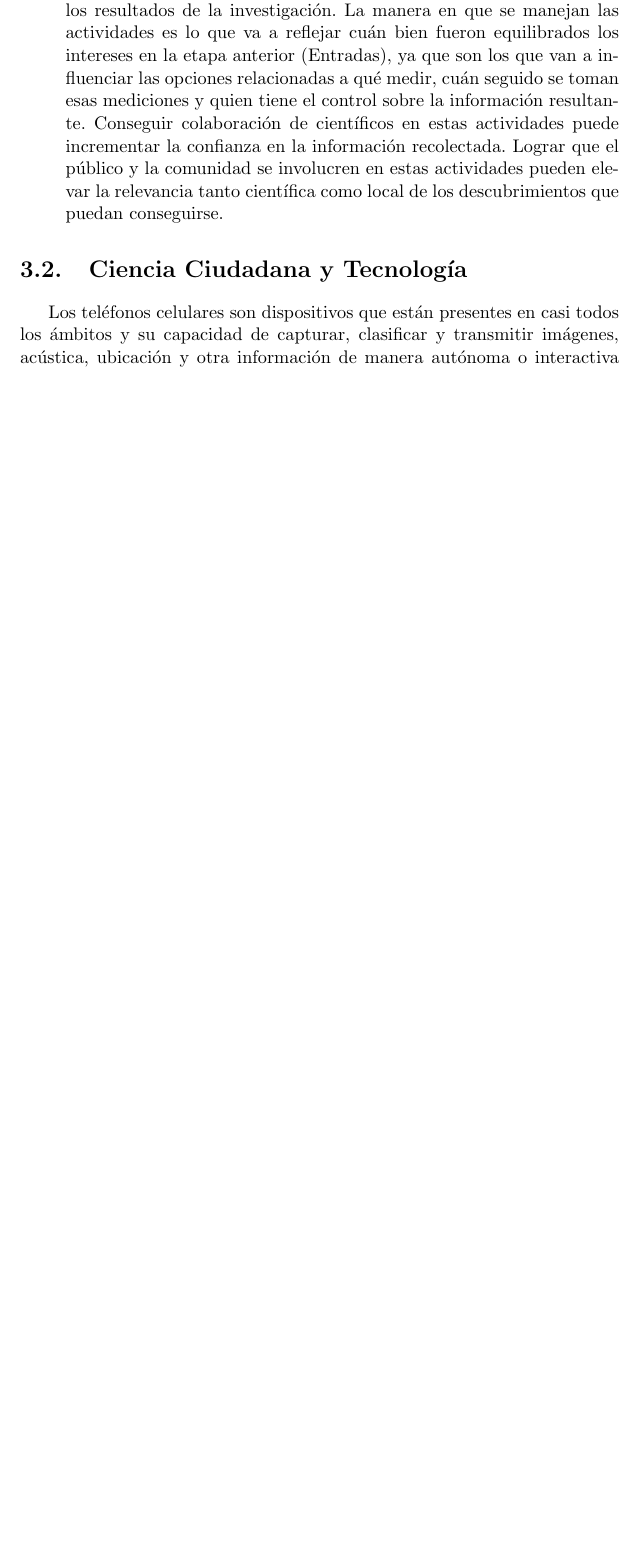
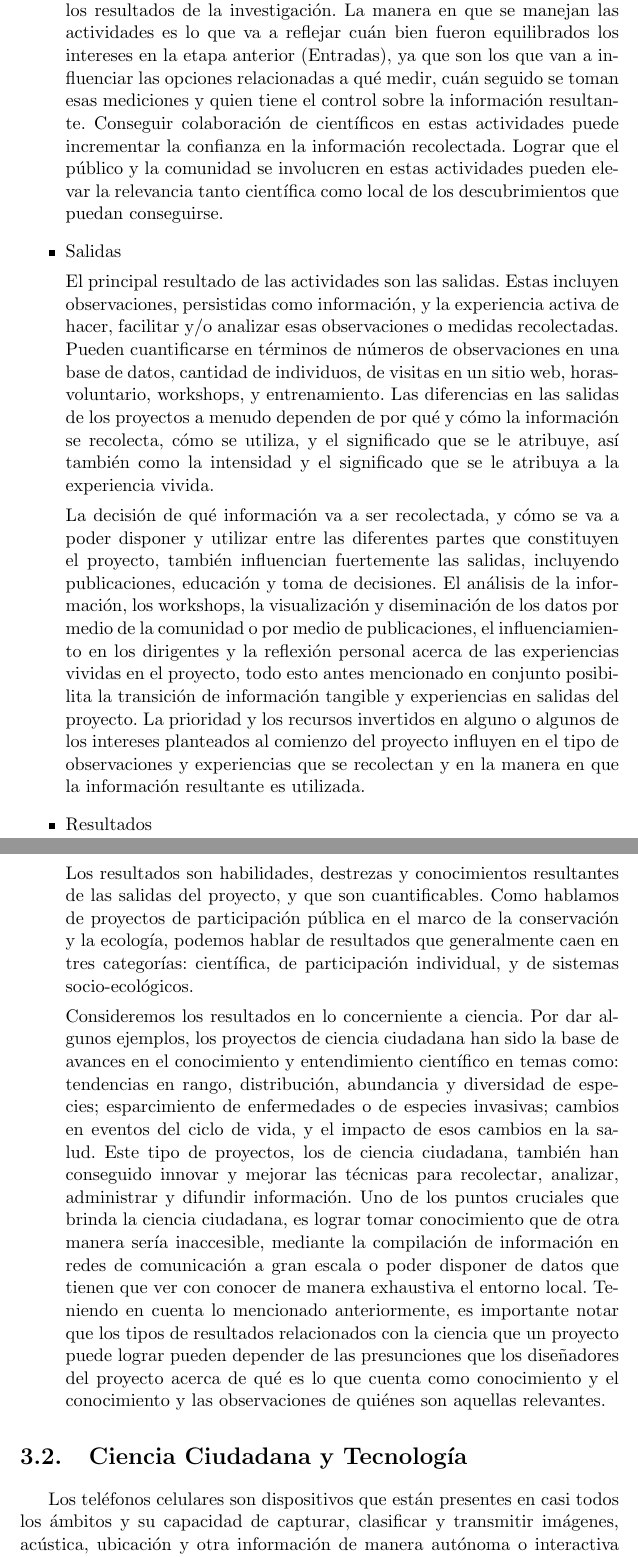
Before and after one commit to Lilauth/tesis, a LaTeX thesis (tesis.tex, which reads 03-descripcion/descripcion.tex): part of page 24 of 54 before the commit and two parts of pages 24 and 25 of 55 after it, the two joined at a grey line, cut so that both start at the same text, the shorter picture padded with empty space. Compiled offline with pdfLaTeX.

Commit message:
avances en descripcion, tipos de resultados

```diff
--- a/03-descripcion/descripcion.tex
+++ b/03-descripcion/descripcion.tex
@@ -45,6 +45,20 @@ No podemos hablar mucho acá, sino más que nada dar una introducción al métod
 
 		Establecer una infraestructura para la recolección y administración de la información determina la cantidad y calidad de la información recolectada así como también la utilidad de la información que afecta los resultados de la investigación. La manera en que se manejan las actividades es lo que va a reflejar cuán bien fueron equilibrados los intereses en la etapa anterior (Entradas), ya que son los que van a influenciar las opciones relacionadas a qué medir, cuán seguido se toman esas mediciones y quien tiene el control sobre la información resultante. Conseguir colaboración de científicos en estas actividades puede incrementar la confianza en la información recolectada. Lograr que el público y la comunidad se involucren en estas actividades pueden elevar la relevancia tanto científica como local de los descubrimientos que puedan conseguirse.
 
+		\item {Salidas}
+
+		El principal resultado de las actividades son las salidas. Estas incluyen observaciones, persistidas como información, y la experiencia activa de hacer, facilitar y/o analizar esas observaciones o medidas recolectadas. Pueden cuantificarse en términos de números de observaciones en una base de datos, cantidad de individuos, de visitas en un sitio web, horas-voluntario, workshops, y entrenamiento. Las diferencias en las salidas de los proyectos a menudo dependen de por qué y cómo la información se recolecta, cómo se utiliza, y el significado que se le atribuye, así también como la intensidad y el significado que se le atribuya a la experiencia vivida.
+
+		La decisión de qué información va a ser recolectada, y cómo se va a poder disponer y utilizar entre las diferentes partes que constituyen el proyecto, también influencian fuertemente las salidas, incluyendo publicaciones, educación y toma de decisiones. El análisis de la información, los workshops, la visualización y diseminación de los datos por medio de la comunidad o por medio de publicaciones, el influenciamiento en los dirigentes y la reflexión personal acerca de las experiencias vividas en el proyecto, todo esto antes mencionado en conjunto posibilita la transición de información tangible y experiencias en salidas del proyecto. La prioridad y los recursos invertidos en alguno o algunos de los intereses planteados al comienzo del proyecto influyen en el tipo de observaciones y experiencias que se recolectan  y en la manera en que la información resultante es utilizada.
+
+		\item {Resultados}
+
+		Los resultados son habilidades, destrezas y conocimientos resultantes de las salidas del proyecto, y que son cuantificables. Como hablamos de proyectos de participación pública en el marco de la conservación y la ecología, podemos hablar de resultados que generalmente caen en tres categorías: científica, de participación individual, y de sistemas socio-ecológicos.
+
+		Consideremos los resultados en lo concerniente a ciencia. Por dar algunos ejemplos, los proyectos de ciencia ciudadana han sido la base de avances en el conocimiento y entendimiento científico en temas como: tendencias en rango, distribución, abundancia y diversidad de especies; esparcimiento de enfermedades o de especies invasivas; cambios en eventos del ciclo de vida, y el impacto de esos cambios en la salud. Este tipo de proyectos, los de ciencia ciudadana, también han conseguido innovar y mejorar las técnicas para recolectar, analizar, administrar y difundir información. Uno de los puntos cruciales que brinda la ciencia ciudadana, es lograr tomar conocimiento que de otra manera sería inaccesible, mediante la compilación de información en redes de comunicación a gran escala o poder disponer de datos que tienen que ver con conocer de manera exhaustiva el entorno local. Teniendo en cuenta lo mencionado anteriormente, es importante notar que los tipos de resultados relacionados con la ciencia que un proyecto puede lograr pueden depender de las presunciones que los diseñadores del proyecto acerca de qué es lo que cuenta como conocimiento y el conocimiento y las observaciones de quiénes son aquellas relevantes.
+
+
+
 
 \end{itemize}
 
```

====

_WHAT YOU SHOULD DO_
Please retype the data exactly as it appears, but without any of its pictures.

_ANSWER BOX_
Before and after one commit to Lilauth/tesis, a LaTeX thesis (tesis.tex, which reads 03-descripcion/descripcion.tex): part of page 24 of 54 before the commit and two parts of pages 24 and 25 of 55 after it, the two joined at a grey line, cut so that both start at the same text, the shorter picture padded with empty space. Compiled offline with pdfLaTeX.

Commit message:
avances en descripcion, tipos de resultados

```diff
--- a/03-descripcion/descripcion.tex
+++ b/03-descripcion/descripcion.tex
@@ -45,6 +45,20 @@ No podemos hablar mucho acá, sino más que nada dar una introducción al métod
 
 		Establecer una infraestructura para la recolección y administración de la información determina la cantidad y calidad de la información recolectada así como también la utilidad de la información que afecta los resultados de la investigación. La manera en que se manejan las actividades es lo que va a reflejar cuán bien fueron equilibrados los intereses en la etapa anterior (Entradas), ya que son los que van a influenciar las opciones relacionadas a qué medir, cuán seguido se toman esas mediciones y quien tiene el control sobre la información resultante. Conseguir colaboración de científicos en estas actividades puede incrementar la confianza en la información recolectada. Lograr que el público y la comunidad se involucren en estas actividades pueden elevar la relevancia tanto científica como local de los descubrimientos que puedan conseguirse.
 
+		\item {Salidas}
+
+		El principal resultado de las actividades son las salidas. Estas incluyen observaciones, persistidas como información, y la experiencia activa de hacer, facilitar y/o analizar esas observaciones o medidas recolectadas. Pueden cuantificarse en términos de números de observaciones en una base de datos, cantidad de individuos, de visitas en un sitio web, horas-voluntario, workshops, y entrenamiento. Las diferencias en las salidas de los proyectos a menudo dependen de por qué y cómo la información se recolecta, cómo se utiliza, y el significado que se le atribuye, así también como la intensidad y el significado que se le atribuya a la experiencia vivida.
+
+		La decisión de qué información va a ser recolectada, y cómo se va a poder disponer y utilizar entre las diferentes partes que constituyen el proyecto, también influencian fuertemente las salidas, incluyendo publicaciones, educación y toma de decisiones. El análisis de la información, los workshops, la visualización y diseminación de los datos por medio de la comunidad o por medio de publicaciones, el influenciamiento en los dirigentes y la reflexión personal acerca de las experiencias vividas en el proyecto, todo esto antes mencionado en conjunto posibilita la transición de información tangible y experiencias en salidas del proyecto. La prioridad y los recursos invertidos en alguno o algunos de los intereses planteados al comienzo del proyecto influyen en el tipo de observaciones y experiencias que se recolectan  y en la manera en que la información resultante es utilizada.
+
+		\item {Resultados}
+
+		Los resultados son habilidades, destrezas y conocimientos resultantes de las salidas del proyecto, y que son cuantificables. Como hablamos de proyectos de participación pública en el marco de la conservación y la ecología, podemos hablar de resultados que generalmente caen en tres categorías: científica, de participación individual, y de sistemas socio-ecológicos.
+
+		Consideremos los resultados en lo concerniente a ciencia. Por dar algunos ejemplos, los proyectos de ciencia ciudadana han sido la base de avances en el conocimiento y entendimiento científico en temas como: tendencias en rango, distribución, abundancia y diversidad de especies; esparcimiento de enfermedades o de especies invasivas; cambios en eventos del ciclo de vida, y el impacto de esos cambios en la salud. Este tipo de proyectos, los de ciencia ciudadana, también han conseguido innovar y mejorar las técnicas para recolectar, analizar, administrar y difundir información. Uno de los puntos cruciales que brinda la ciencia ciudadana, es lograr tomar conocimiento que de otra manera sería inaccesible, mediante la compilación de información en redes de comunicación a gran escala o poder disponer de datos que tienen que ver con conocer de manera exhaustiva el entorno local. Teniendo en cuenta lo mencionado anteriormente, es importante notar que los tipos de resultados relacionados con la ciencia que un proyecto puede lograr pueden depender de las presunciones que los diseñadores del proyecto acerca de qué es lo que cuenta como conocimiento y el conocimiento y las observaciones de quiénes son aquellas relevantes.
+
+
+
 
 \end{itemize}
 
```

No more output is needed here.